:: WHAT TO WORK ON ::
Report every line of the data where the string "Tilberedning" appears.

EXCERPTED DATA START

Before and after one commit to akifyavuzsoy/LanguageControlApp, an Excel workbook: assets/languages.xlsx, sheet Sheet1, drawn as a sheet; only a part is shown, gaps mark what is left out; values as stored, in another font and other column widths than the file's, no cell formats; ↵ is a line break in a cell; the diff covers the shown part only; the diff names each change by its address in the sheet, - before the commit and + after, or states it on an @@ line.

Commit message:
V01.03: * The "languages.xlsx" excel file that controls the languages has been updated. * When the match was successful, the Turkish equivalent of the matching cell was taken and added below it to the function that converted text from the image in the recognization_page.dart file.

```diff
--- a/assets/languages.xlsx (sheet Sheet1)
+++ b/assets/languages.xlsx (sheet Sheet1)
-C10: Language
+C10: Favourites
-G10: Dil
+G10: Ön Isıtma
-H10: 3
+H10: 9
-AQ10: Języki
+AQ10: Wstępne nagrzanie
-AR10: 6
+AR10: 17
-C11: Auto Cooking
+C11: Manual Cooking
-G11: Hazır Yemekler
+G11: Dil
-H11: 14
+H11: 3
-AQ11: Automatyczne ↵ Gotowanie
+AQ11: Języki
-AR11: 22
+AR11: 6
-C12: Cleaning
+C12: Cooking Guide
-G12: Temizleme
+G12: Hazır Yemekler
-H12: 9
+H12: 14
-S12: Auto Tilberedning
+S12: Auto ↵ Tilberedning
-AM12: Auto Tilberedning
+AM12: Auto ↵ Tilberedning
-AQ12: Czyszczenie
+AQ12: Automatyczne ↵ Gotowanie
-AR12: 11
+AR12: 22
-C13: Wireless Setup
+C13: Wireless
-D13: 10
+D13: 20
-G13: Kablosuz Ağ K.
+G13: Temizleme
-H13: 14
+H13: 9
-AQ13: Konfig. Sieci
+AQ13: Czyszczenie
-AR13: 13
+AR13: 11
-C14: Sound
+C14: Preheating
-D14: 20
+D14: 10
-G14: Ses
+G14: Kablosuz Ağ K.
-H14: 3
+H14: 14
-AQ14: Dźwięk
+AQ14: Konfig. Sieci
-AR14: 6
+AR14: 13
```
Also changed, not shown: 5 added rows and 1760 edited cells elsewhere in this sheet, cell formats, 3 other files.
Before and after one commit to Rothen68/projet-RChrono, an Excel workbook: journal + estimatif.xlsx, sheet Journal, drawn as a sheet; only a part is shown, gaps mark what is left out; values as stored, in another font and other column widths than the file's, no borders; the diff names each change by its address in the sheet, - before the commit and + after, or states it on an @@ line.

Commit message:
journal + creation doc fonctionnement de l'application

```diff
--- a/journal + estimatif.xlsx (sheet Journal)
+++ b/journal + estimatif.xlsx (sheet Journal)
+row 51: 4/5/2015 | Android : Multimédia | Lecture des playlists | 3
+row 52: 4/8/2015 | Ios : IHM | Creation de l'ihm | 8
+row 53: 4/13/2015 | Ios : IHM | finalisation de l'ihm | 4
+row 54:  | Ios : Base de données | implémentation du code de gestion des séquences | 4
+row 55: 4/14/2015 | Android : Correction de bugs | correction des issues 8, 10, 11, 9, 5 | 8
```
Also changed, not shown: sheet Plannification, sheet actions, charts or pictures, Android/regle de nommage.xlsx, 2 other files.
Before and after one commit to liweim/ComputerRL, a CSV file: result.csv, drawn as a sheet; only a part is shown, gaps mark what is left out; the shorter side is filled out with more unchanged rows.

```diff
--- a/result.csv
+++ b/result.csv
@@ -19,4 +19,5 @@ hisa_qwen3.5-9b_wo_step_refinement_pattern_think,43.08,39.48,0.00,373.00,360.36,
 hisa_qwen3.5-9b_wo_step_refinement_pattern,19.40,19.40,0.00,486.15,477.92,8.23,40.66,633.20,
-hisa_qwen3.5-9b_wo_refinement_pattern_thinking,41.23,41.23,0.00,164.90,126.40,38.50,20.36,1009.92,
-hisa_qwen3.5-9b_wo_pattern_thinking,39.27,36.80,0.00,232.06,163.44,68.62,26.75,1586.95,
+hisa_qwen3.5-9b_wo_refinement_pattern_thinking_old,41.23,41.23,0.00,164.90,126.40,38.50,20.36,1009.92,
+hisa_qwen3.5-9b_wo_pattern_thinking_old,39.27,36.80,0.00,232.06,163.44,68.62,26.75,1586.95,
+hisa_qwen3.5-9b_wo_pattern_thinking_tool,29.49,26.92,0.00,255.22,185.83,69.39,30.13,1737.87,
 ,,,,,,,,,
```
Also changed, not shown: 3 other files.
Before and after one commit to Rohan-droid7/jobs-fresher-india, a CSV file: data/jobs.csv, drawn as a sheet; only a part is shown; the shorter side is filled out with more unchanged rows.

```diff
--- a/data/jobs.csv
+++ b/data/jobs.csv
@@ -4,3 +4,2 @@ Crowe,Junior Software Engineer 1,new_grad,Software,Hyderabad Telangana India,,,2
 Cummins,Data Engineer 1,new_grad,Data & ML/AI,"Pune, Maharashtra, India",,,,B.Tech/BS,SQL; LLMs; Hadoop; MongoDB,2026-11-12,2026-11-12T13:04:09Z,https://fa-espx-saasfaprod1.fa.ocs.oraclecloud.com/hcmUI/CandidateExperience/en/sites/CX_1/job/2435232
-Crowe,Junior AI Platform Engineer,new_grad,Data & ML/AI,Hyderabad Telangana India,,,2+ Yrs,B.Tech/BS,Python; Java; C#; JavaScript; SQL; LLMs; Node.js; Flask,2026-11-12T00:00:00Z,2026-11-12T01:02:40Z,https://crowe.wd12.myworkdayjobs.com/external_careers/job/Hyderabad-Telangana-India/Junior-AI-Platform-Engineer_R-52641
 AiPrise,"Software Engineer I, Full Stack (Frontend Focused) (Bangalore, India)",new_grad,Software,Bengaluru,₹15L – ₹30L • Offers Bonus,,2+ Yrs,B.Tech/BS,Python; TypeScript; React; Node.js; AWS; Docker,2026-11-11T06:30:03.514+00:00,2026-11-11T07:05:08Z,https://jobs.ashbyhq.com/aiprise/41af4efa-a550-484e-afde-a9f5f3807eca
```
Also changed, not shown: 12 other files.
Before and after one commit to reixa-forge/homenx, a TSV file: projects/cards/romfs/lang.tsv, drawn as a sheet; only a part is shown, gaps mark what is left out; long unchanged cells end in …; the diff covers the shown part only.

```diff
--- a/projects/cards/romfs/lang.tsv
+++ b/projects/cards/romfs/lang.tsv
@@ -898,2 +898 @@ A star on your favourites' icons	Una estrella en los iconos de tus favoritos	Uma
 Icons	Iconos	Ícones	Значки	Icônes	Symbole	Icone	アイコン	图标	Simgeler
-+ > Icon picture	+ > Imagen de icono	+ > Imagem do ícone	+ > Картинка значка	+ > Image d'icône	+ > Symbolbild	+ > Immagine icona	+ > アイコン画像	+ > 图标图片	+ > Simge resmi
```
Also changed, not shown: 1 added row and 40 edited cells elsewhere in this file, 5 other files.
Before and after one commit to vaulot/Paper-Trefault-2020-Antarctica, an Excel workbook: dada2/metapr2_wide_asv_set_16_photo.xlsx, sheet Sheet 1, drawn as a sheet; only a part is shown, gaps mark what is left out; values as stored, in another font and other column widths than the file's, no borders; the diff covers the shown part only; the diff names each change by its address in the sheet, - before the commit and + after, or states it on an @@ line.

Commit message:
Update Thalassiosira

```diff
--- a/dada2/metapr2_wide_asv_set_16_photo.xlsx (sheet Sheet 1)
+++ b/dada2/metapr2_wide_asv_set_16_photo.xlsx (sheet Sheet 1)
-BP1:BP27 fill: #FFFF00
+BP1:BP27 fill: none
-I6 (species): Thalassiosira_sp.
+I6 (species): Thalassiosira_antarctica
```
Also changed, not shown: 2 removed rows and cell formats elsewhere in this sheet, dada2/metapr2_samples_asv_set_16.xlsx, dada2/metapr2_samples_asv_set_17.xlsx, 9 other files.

EXCERPTED DATA END

:: WRITTEN ANSWER ::
-S12: Auto Tilberedning
+S12: Auto ↵ Tilberedning
-AM12: Auto Tilberedning
+AM12: Auto ↵ Tilberedning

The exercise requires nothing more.